Stored entries
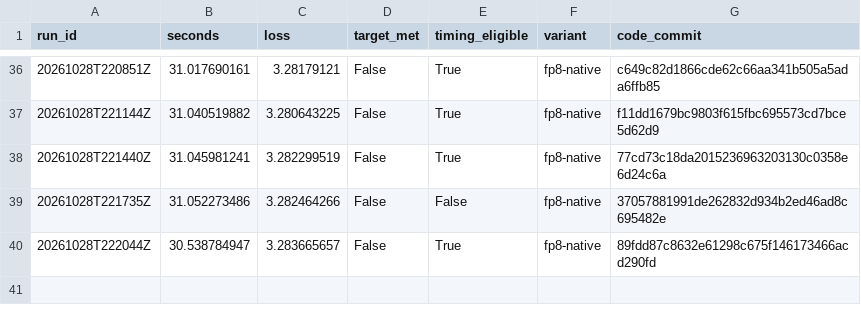
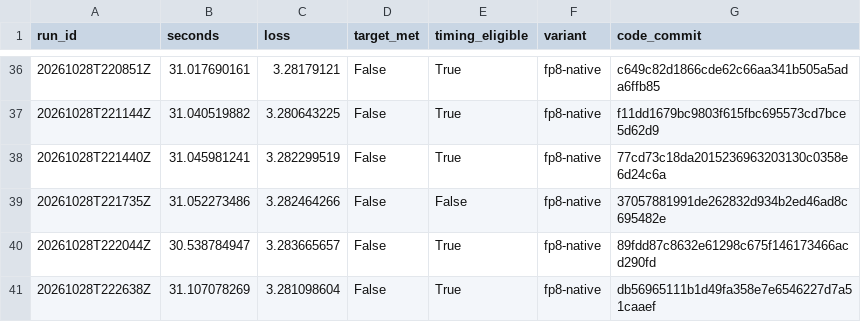
Before and after one commit to curvedinf/modded-nanogpt, a CSV file: research_results/wr_reproduction/h100-research/full-runs.csv, drawn as a sheet; only a part is shown, gaps mark what is left out.

Commit message:
Record triple-table result and select lower terminal learning rate

```diff
--- a/research_results/wr_reproduction/h100-research/full-runs.csv
+++ b/research_results/wr_reproduction/h100-research/full-runs.csv
@@ -40 +40,2 @@ run_id,seconds,loss,target_met,timing_eligible,variant,code_commit
 20261028T222044Z,30.538784947,3.283665657,False,True,fp8-native,89fdd87c8632e61298c675f146173466acd290fd
+20261028T222638Z,31.107078269,3.281098604,False,True,fp8-native,db56965111b1d49fa358e7e6546227d7a51caaef
```
Also changed, not shown: 9 other files.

### WHAT THE TASK ASKS:
Up to and including the last line of the data, copy each line exactly, starting with the line that contains "Record triple-table result".

### SOLUTION TO THIS EXERCISE:
Record triple-table result and select lower terminal learning rate

```diff
--- a/research_results/wr_reproduction/h100-research/full-runs.csv
+++ b/research_results/wr_reproduction/h100-research/full-runs.csv
@@ -40 +40,2 @@ run_id,seconds,loss,target_met,timing_eligible,variant,code_commit
 20261028T222044Z,30.538784947,3.283665657,False,True,fp8-native,89fdd87c8632e61298c675f146173466acd290fd
+20261028T222638Z,31.107078269,3.281098604,False,True,fp8-native,db56965111b1d49fa358e7e6546227d7a51caaef
```
Also changed, not shown: 9 other files.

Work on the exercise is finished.